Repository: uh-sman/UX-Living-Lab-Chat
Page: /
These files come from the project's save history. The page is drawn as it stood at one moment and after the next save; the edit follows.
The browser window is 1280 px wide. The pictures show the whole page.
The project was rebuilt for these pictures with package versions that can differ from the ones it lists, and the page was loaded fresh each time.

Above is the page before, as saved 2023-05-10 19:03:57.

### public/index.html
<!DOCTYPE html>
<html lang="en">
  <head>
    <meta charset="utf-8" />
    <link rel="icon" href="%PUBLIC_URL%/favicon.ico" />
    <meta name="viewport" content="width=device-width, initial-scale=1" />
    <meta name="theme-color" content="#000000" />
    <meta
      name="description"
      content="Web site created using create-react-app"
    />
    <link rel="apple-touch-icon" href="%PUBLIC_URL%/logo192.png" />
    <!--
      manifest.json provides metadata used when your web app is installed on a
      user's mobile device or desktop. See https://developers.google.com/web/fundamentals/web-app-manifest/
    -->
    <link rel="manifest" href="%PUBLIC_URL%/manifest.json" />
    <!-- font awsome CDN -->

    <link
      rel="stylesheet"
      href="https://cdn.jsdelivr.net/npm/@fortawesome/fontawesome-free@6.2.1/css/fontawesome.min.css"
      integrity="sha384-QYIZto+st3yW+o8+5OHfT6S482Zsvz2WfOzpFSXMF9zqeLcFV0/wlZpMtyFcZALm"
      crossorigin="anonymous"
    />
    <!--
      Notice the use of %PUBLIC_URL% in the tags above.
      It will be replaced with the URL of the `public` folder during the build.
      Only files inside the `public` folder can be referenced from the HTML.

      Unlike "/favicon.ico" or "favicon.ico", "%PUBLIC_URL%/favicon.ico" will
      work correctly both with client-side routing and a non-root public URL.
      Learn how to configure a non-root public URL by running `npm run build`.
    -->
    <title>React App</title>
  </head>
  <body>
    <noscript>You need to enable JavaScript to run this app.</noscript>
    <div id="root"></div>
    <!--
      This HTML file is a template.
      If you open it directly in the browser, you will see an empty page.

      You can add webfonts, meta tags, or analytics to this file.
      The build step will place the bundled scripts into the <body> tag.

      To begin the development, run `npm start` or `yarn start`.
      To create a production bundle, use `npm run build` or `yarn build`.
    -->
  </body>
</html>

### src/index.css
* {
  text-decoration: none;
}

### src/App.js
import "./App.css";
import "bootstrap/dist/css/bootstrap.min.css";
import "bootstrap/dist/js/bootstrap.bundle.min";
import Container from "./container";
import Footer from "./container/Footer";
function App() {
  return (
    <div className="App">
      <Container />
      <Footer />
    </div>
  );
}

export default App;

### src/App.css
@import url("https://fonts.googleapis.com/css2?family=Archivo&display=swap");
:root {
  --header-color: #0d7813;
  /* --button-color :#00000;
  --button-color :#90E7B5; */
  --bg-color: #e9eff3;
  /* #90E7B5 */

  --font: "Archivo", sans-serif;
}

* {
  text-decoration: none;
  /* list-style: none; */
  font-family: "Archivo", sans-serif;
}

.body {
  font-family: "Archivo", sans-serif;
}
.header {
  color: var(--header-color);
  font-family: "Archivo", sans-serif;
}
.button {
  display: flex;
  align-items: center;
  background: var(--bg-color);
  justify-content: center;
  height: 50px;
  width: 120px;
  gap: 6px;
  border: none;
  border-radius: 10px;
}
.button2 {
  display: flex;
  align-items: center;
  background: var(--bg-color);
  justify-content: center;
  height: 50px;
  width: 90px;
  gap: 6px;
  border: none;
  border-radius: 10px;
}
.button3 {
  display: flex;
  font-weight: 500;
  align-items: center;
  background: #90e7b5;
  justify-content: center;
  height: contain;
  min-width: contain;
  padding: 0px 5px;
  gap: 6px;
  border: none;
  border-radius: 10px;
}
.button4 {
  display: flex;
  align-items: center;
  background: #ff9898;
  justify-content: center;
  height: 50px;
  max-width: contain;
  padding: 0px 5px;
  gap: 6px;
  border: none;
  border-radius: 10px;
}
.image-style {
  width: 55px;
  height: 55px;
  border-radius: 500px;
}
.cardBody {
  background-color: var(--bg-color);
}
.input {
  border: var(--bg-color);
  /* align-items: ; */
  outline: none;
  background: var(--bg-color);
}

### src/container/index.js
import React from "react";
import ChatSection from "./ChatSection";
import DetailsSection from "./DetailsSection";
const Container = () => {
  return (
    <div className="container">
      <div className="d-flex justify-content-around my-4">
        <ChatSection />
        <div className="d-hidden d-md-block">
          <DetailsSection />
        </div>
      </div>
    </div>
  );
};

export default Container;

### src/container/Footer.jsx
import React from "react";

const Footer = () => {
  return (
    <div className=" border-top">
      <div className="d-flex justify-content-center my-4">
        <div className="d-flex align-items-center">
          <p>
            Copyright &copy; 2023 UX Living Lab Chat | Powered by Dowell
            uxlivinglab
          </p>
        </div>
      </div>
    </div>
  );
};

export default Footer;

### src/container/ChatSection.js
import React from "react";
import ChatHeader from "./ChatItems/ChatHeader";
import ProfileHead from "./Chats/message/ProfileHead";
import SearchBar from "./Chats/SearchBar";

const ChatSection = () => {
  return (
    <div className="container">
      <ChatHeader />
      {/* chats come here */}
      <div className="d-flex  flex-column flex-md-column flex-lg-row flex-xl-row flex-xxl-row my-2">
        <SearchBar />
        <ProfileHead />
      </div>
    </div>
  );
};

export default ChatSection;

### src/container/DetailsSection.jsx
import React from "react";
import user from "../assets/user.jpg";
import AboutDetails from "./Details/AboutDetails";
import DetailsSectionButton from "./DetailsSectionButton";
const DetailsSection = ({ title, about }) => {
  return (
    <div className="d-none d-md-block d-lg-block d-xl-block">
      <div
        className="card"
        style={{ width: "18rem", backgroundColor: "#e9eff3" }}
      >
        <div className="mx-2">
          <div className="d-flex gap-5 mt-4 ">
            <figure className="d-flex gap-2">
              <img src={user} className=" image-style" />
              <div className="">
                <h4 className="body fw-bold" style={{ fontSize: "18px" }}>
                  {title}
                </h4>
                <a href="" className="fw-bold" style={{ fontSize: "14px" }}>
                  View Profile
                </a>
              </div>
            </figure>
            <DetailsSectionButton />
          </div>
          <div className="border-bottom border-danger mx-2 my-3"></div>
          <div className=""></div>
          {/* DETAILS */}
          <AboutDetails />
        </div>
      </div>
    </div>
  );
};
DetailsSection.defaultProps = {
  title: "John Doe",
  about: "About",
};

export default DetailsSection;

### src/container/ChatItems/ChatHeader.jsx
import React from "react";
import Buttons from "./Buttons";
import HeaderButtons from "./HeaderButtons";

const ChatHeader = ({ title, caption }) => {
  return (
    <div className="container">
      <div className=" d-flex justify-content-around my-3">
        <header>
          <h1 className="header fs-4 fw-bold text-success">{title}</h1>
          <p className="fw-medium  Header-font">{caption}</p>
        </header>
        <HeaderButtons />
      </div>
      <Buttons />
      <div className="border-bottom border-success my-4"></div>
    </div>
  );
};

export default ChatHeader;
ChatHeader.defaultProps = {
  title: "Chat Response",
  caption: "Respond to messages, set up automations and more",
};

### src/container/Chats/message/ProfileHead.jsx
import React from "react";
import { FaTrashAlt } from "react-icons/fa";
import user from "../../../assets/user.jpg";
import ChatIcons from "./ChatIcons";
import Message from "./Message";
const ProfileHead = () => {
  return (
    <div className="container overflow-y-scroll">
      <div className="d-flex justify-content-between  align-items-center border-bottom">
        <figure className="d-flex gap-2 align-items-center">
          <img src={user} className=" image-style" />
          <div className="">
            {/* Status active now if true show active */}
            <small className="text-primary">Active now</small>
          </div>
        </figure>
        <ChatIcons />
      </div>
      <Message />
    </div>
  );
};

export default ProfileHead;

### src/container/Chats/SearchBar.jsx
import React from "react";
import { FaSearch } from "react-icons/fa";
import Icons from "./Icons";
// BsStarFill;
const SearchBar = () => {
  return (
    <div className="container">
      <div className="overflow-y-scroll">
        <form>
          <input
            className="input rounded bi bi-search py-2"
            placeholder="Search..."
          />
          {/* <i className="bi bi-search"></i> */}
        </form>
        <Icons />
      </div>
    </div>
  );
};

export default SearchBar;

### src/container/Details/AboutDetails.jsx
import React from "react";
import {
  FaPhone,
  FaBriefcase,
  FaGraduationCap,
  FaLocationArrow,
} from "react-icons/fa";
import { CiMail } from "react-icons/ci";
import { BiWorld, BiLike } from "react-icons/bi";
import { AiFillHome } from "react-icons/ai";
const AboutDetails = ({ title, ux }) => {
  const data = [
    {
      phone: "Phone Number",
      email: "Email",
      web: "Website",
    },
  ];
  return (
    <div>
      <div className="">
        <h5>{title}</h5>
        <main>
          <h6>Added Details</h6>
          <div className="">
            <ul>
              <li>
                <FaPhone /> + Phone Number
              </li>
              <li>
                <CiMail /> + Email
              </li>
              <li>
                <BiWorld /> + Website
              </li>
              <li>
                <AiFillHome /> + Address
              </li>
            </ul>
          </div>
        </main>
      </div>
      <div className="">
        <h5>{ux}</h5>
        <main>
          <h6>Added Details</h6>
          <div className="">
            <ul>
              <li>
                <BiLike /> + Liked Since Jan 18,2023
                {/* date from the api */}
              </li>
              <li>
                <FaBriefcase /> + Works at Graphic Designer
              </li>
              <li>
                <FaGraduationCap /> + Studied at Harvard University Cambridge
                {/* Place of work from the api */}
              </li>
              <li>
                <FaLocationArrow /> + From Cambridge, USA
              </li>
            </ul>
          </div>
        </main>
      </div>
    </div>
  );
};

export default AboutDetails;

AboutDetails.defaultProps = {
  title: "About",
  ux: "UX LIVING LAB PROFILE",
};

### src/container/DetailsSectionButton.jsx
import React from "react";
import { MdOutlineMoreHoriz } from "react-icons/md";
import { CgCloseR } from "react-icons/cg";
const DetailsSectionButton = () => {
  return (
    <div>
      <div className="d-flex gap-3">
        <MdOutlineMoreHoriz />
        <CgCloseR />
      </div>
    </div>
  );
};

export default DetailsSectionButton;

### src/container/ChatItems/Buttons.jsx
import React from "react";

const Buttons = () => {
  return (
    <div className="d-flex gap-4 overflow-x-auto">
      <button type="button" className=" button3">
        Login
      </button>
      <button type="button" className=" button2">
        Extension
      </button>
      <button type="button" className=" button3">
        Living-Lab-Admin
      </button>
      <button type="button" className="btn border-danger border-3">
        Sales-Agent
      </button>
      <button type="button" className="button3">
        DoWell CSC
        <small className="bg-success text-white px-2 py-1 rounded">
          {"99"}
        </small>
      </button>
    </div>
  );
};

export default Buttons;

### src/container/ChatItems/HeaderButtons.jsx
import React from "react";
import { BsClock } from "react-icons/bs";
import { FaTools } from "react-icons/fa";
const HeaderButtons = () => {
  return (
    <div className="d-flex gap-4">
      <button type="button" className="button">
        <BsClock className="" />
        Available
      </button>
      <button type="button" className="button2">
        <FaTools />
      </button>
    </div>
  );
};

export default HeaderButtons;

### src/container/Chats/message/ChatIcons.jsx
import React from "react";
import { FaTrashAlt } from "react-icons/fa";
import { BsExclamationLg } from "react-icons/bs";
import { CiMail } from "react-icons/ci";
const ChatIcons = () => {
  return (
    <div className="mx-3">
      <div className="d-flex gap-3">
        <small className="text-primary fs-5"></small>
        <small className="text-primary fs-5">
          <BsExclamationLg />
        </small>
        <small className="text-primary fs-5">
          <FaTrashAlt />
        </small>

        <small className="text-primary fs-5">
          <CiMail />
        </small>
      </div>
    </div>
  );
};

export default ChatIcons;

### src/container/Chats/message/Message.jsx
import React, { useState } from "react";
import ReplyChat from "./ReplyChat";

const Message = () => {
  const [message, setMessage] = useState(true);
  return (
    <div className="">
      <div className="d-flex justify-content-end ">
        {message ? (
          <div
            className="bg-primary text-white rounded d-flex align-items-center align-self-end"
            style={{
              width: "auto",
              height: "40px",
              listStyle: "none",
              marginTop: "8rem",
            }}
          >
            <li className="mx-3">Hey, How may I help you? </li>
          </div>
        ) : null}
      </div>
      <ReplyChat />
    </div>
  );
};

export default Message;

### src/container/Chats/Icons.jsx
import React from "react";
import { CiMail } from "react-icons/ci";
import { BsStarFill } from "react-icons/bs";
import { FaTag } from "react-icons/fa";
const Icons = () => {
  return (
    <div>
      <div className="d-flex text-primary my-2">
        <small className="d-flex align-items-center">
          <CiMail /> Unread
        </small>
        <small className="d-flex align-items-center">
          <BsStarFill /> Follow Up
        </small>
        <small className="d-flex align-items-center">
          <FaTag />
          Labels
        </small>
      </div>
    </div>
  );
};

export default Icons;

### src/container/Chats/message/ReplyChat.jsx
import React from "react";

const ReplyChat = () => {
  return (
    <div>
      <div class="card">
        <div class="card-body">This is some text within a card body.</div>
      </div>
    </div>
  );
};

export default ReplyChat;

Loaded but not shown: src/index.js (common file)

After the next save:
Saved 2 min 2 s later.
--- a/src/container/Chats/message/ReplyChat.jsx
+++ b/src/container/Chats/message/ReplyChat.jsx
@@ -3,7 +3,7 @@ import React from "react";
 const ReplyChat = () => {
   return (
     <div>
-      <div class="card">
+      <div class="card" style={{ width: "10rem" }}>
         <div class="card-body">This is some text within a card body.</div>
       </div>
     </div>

== == ==

- Task instructions: Only certain lines are wanted. Please return exactly those from the top of the data through the line with "The browser window".

- Output:
Repository: uh-sman/UX-Living-Lab-Chat
Page: /
These files come from the project's save history. The page is drawn as it stood at one moment and after the next save; the edit follows.
The browser window is 1280 px wide. The pictures show the whole page.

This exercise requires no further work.